Your assignment
When a line of the entries contains "验收标准", please list that line.

Source records

==============================

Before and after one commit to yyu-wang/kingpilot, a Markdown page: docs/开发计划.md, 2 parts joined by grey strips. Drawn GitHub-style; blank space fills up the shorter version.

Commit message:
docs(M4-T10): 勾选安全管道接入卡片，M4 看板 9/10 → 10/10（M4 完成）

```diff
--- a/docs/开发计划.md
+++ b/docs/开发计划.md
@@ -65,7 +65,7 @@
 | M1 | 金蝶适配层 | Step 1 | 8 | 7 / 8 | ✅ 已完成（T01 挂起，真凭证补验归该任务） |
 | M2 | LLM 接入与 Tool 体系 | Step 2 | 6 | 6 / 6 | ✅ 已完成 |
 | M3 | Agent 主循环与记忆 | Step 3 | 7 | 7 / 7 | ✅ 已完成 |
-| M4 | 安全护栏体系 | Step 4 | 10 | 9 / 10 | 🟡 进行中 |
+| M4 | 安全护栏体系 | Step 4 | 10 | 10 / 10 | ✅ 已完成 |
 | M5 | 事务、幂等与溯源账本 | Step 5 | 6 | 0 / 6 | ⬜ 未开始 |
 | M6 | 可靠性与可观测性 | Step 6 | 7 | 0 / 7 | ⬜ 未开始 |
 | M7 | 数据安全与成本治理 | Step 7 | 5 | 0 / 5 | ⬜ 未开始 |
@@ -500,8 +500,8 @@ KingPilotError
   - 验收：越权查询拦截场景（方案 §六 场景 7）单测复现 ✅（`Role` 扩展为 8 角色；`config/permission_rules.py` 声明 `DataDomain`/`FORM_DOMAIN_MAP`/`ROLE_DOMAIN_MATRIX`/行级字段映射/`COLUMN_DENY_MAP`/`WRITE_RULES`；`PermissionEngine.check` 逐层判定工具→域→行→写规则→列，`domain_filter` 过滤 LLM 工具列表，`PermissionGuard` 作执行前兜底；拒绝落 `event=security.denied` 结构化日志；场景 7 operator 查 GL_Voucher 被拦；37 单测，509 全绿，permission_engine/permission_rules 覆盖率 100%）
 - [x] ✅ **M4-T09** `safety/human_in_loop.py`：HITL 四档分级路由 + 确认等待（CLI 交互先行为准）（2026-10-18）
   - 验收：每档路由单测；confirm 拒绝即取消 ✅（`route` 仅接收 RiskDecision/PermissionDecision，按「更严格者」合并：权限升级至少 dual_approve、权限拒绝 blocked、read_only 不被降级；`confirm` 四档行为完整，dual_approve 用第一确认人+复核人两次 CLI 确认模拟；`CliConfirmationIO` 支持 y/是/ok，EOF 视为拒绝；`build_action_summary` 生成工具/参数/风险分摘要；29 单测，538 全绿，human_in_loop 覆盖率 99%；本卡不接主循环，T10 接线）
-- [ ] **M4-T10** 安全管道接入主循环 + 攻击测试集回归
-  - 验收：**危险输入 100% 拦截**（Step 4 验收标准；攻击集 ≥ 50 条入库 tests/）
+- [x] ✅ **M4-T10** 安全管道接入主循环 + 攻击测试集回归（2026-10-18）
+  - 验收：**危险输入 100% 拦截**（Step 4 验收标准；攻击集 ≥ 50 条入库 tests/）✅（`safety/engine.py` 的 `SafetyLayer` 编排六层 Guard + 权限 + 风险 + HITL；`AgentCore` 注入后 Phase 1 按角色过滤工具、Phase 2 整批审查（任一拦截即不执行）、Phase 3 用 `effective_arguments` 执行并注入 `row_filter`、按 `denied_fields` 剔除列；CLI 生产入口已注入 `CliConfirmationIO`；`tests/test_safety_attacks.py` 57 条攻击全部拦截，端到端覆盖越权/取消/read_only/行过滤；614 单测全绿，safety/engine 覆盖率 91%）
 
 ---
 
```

==============================

Answer to this problem
-  - 验收：**危险输入 100% 拦截**（Step 4 验收标准；攻击集 ≥ 50 条入库 tests/）
+  - 验收：**危险输入 100% 拦截**（Step 4 验收标准；攻击集 ≥ 50 条入库 tests/）✅（`safety/engine.py` 的 `SafetyLayer` 编排六层 Guard + 权限 + 风险 + HITL；`AgentCore` 注入后 Phase 1 按角色过滤工具、Phase 2 整批审查（任一拦截即不执行）、Phase 3 用 `effective_arguments` 执行并注入 `row_filter`、按 `denied_fields` 剔除列；CLI 生产入口已注入 `CliConfirmationIO`；`tests/test_safety_attacks.py` 57 条攻击全部拦截，端到端覆盖越权/取消/read_only/行过滤；614 单测全绿，safety/engine 覆盖率 91%）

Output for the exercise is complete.